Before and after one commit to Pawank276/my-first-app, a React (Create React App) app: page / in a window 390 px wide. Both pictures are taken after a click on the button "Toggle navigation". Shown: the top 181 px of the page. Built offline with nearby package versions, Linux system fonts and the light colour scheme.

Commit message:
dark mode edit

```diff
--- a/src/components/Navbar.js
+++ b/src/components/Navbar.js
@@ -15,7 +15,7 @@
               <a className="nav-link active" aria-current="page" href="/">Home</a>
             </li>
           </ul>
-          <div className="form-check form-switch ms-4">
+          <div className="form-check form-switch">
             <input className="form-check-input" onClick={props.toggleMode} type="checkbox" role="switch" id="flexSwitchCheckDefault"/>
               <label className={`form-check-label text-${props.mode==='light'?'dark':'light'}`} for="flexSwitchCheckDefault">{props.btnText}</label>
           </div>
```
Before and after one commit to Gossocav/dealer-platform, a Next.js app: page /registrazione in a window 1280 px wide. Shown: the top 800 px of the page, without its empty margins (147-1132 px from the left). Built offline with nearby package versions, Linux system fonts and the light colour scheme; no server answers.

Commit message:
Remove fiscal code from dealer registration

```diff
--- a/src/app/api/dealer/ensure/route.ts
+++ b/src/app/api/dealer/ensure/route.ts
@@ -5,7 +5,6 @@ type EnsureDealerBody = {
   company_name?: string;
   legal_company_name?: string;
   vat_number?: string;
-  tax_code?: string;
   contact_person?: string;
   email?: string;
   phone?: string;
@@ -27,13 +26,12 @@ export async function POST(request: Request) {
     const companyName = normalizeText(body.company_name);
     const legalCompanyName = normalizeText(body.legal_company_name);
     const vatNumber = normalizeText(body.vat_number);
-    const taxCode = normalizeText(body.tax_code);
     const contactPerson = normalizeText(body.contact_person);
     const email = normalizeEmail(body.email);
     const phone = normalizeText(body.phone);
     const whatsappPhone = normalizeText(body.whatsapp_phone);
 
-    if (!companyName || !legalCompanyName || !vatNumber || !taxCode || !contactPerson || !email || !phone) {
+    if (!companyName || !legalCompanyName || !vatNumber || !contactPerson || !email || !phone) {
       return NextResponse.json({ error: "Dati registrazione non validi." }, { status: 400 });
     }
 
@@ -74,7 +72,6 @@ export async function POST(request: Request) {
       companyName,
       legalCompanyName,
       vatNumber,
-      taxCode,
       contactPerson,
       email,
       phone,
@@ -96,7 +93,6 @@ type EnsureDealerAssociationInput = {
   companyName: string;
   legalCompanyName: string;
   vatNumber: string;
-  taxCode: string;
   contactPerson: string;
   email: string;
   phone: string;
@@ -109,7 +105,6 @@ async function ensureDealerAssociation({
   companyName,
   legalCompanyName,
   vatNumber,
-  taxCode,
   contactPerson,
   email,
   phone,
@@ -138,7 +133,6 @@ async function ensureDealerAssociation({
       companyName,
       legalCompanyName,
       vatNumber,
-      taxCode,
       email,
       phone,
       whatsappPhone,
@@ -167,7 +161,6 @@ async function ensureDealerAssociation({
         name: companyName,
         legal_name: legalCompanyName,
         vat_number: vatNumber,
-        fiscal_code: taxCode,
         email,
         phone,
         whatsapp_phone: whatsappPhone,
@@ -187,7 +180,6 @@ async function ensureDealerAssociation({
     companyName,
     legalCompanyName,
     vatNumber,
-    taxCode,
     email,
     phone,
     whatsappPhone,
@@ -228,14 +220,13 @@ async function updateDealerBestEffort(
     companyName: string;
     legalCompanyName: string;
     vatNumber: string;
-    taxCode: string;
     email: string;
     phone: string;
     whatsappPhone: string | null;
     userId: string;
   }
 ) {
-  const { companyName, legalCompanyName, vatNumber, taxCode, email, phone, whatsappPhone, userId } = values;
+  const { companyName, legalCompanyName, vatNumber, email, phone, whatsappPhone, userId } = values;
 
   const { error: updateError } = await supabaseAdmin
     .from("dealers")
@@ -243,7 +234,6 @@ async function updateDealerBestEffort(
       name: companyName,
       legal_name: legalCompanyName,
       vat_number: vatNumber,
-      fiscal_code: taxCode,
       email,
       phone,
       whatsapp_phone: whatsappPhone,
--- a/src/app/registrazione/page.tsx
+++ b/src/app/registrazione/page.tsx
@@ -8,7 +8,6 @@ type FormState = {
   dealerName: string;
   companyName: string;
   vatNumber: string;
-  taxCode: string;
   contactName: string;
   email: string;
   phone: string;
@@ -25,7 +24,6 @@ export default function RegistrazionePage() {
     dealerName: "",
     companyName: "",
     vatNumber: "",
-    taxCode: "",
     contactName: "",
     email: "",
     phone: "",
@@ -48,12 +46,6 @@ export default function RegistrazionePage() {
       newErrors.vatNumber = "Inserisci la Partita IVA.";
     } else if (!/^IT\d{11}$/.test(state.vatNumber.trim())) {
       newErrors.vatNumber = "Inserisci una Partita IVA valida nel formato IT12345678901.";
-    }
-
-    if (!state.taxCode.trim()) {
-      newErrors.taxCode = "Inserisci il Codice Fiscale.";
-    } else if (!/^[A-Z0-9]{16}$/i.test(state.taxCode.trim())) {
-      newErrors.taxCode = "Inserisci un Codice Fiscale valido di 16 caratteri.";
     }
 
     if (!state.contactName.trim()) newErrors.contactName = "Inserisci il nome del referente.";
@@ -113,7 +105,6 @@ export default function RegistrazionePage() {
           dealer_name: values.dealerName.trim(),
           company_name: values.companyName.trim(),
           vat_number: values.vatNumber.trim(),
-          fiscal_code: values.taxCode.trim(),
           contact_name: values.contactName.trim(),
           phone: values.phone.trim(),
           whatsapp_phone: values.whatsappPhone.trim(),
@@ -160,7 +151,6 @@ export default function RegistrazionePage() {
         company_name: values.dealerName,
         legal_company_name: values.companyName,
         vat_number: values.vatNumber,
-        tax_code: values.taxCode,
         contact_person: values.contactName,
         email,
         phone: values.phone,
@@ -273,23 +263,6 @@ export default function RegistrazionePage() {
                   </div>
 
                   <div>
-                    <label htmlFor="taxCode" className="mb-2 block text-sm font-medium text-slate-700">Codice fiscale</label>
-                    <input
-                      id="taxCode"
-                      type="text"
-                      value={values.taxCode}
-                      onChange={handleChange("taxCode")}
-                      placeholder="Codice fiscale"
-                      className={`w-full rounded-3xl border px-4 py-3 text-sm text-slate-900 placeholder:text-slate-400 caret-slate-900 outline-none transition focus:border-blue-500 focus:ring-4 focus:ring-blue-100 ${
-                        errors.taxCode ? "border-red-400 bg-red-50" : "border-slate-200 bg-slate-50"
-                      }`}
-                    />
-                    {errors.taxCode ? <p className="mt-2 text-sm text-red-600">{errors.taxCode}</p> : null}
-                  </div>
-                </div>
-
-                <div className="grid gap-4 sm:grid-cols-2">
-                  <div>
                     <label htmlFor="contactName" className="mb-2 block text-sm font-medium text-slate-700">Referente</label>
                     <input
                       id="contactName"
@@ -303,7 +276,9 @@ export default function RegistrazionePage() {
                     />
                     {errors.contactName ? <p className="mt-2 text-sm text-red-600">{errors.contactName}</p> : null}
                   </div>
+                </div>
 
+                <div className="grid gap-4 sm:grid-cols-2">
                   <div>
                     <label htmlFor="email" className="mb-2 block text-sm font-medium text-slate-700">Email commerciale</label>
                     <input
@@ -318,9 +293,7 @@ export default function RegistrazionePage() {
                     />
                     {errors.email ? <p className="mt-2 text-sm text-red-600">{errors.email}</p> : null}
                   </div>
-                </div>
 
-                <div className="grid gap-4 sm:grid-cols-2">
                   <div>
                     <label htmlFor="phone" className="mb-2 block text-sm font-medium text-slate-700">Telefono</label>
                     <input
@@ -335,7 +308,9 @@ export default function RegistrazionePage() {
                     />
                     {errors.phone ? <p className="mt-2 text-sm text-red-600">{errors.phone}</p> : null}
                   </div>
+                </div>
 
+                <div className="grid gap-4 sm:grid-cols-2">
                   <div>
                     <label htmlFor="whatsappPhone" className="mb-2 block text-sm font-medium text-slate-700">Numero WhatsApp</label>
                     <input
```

******************************

_EXERCISE DIRECTIONS_
Where a line of the listing includes the word "export", it counts; say how many such lines there are and nothing more.

_RESPONSE TO THIS TASK_
10